I have been pursuing a better understanding of Lectio Divina. This ancient spiritual practice seems simple but yet complex and hard to begin. I love Sacred Reading because it takes you by the hand and walks you through the process. The steps are 1) Knowing that God is present, 2) Read the Gospel reading for the day, 3) Notice what you think or feel, 4) Pray as you are led, 5) Listen to Jesus, and 6) Ask God to show you how to live today. Starting with Advent 2015, the beginning of the Catholic Church year, the gospel readings are included for each day following the church year calendar. The Saints for each day are included as well. The Apostleship of Prayer is an international Jesuit prayer ministry. They have a popular website Apostleshipof Prayer.org. Their organization has put together this different type of prayer book. Just as important as the content is what is not written within the pages, your prayers, thoughts and hopes. What we bring to the book, the more we can reap from the instruction in Lectio Divina. I truly believe that after using this book for a year, I will have evolved in my knowledge and practice of this ancient prayer practice. The other benefit is helping the reader tap into the life of the Church and the liturgical seasons. I definitely recommend this book to you. I am looking forward to rereading and using Sacred Reading in my prayer life in the next church year. This book has helped me to grow closer to God’s word and enriched my prayer life and relationship of faith. If you ready to go beyond basic bible study and are ready to pray with the bible, then this book is for you. Living the bible and incorporating God’s word into your daily life is within reach using these pages as teacher and guide.

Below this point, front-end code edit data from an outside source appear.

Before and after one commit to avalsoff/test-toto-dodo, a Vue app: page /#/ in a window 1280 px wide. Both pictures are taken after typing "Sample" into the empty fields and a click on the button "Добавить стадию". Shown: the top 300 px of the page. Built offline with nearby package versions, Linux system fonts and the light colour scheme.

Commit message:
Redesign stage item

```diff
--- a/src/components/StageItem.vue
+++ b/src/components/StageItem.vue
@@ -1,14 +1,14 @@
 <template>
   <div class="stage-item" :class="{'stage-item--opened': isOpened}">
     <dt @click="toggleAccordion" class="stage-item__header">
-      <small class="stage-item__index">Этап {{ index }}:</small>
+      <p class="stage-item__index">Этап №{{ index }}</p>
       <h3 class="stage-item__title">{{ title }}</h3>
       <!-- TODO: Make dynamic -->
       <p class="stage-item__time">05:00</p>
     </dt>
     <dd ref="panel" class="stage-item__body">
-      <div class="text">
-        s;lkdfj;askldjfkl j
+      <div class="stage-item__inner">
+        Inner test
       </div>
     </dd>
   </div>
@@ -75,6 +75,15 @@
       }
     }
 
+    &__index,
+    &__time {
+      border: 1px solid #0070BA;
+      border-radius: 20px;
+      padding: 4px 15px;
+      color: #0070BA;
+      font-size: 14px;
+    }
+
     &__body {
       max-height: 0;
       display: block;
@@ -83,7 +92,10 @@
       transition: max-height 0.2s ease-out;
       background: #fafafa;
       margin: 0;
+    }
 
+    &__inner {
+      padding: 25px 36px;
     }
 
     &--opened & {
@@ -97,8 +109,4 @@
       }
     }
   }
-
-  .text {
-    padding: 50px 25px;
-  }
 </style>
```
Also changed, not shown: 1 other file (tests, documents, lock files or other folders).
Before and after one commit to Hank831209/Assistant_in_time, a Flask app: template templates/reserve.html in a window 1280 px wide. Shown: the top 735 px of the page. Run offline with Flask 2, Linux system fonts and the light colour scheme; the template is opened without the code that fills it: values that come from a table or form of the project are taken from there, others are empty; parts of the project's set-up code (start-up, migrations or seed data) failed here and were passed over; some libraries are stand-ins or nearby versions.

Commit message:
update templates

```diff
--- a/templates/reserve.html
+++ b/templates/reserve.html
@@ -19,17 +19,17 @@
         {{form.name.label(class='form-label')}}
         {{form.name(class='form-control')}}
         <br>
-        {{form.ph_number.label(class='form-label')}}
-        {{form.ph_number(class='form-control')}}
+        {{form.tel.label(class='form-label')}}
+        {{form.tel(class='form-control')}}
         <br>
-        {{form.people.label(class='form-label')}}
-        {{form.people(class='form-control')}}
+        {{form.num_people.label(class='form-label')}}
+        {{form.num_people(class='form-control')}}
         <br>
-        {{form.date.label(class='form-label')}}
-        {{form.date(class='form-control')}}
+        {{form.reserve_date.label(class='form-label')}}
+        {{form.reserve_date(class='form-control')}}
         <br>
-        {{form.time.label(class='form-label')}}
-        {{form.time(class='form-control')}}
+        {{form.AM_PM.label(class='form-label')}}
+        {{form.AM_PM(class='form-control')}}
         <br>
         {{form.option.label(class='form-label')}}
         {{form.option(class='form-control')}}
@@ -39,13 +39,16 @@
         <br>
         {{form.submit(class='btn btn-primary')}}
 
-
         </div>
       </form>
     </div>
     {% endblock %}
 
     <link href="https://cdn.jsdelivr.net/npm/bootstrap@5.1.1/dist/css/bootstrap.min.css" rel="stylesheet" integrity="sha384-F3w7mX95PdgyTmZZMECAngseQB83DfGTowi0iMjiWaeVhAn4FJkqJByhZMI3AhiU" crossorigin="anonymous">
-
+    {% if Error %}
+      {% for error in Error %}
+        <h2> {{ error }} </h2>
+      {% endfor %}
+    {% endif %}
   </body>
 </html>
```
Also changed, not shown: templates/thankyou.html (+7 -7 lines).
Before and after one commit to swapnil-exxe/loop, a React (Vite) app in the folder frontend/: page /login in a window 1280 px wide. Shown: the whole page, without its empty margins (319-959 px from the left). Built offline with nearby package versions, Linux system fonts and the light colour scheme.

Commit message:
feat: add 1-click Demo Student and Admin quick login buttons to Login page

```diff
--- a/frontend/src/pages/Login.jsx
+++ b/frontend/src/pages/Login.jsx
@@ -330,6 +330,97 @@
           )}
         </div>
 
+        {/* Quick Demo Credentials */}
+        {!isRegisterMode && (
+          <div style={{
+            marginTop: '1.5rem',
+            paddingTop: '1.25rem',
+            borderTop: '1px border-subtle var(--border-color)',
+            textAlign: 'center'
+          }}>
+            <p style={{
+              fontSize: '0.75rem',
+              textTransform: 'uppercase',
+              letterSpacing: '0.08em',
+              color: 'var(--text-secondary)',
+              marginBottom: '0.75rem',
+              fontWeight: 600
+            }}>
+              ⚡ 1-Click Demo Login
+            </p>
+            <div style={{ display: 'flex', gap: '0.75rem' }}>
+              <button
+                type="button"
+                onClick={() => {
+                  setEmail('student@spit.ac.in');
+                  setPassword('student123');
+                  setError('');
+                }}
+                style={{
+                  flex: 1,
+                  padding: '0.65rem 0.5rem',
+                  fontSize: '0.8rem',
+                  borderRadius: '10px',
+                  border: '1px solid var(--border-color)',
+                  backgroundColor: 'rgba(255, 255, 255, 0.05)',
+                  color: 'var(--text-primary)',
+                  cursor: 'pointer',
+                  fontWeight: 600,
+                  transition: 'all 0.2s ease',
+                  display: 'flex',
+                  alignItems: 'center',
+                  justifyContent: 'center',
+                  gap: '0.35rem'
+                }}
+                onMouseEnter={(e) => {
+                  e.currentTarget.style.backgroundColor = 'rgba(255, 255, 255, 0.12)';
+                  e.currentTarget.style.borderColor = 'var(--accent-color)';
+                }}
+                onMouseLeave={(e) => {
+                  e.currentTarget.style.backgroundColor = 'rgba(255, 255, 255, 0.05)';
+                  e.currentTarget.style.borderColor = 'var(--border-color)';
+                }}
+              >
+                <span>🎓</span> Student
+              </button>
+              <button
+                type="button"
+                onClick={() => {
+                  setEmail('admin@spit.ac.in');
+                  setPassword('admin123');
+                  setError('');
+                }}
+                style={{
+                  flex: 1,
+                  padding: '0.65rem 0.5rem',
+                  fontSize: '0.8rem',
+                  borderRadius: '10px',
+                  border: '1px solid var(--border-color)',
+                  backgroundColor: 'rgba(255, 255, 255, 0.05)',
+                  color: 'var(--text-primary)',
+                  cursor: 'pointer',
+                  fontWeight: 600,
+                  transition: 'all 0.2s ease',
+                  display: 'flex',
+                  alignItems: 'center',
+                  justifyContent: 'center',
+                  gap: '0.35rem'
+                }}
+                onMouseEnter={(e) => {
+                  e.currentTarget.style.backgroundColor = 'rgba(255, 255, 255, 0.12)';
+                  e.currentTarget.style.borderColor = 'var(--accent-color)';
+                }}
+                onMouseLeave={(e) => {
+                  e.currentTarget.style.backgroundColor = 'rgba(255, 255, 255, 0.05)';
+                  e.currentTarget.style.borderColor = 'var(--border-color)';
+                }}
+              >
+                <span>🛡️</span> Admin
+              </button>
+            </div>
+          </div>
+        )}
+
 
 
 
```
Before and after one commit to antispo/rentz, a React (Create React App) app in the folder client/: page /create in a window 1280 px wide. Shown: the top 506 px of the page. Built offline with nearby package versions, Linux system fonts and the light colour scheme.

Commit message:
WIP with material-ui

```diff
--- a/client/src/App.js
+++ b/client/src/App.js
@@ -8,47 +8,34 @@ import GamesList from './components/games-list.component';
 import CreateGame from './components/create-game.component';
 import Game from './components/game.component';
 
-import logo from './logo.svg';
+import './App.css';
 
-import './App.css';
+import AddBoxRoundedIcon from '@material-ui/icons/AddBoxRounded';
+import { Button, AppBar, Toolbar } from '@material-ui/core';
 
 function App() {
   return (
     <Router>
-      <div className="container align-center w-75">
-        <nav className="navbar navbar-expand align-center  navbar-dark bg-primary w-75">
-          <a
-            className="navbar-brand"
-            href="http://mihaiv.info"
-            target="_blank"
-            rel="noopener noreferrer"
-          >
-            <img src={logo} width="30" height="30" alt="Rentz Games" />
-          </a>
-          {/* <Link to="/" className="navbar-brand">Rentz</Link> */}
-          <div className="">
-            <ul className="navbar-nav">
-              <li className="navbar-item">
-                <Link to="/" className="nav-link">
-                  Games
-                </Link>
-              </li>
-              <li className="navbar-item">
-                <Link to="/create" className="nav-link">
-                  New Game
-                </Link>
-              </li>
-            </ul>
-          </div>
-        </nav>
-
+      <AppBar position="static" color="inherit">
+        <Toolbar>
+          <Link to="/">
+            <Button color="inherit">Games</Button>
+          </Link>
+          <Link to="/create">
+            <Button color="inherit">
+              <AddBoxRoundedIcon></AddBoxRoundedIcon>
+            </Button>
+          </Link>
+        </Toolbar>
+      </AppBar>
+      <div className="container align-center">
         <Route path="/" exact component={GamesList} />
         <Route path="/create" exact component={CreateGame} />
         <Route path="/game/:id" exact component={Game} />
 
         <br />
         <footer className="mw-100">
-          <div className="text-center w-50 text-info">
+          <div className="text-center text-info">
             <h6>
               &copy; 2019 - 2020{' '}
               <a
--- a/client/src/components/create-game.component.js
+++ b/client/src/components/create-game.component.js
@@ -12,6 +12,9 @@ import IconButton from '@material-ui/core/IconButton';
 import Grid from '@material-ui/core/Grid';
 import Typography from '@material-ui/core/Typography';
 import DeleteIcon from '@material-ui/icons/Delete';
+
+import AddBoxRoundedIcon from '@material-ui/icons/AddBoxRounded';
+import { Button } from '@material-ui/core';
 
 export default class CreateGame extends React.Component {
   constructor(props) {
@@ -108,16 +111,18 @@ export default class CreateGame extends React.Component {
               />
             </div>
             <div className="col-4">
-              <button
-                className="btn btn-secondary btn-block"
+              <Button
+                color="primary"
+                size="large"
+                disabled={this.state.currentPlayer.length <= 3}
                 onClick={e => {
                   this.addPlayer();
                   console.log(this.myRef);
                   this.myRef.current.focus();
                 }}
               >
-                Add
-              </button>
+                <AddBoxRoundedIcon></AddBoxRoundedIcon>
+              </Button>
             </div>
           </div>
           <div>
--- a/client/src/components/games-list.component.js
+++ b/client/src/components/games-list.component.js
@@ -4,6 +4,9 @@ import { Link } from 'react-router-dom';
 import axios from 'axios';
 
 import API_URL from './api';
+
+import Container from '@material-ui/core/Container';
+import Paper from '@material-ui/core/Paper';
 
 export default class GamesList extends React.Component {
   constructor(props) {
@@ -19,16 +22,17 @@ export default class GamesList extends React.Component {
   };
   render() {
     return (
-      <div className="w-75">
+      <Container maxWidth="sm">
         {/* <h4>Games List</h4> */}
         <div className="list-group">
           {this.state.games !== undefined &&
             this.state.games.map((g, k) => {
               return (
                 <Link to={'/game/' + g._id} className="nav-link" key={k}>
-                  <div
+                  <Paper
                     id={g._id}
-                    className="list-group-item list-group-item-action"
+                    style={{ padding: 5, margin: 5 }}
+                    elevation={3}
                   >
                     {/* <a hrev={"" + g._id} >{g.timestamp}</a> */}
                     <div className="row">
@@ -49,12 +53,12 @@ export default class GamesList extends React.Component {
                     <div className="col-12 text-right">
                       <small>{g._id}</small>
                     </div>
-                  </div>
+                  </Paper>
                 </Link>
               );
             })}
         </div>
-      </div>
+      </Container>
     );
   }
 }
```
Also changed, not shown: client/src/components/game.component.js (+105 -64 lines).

I have always found conversion stories to be fascinating, but an atheist converting to Catholicism is the most interesting story of them all. I am especially attracted to the intellectual thought process laid out by Libresco in Arriving at Amen. Libresco takes the reader from Javert in Les Miserables to Peter, the rock on which the church is built. The author starts with treating faith and proof of God like a mathematical proof and ends with the beauty of the Eucharist. Arriving at Amen is organized by different types of prayer such as petition, confession, examen, rosary, divine office, lectio divina, and mass. For all the readers who have wondered how to start praying and am I doing it right, this book is a refreshing comfortable reinforcement of faith and your growing relationship with God. Libresco has a fresh approach to learning about praying with the perspective of a new Catholic. The use of humor makes the book very conversational and easily approachable and digestible. My favorite quote is “For me, this is the resolution to the ancient paradox of Theseus: the grace present in the Eucharist alters me, but it does so by making me more myself. Like a mellified man, I find that I am changed by what I consume, but the holy food distributed at mass brings me healing and eternal life, not just sweetness in death.” This gives you a flavor for the book and is a beautiful sentiment of what the Eucharist can mean to you. I would definitely recommend this book to you. I thoroughly enjoyed the format and the voice of the author. Arriving at Amen is a different kind of prayer book that gave me many new ideas of how to begin different types of prayer that I was previously not familiar. Libresco’s conversion story is overarching throughout the story but the reader can also feel confident in the author’s knowledge and leadership with strong Catholic prayer details.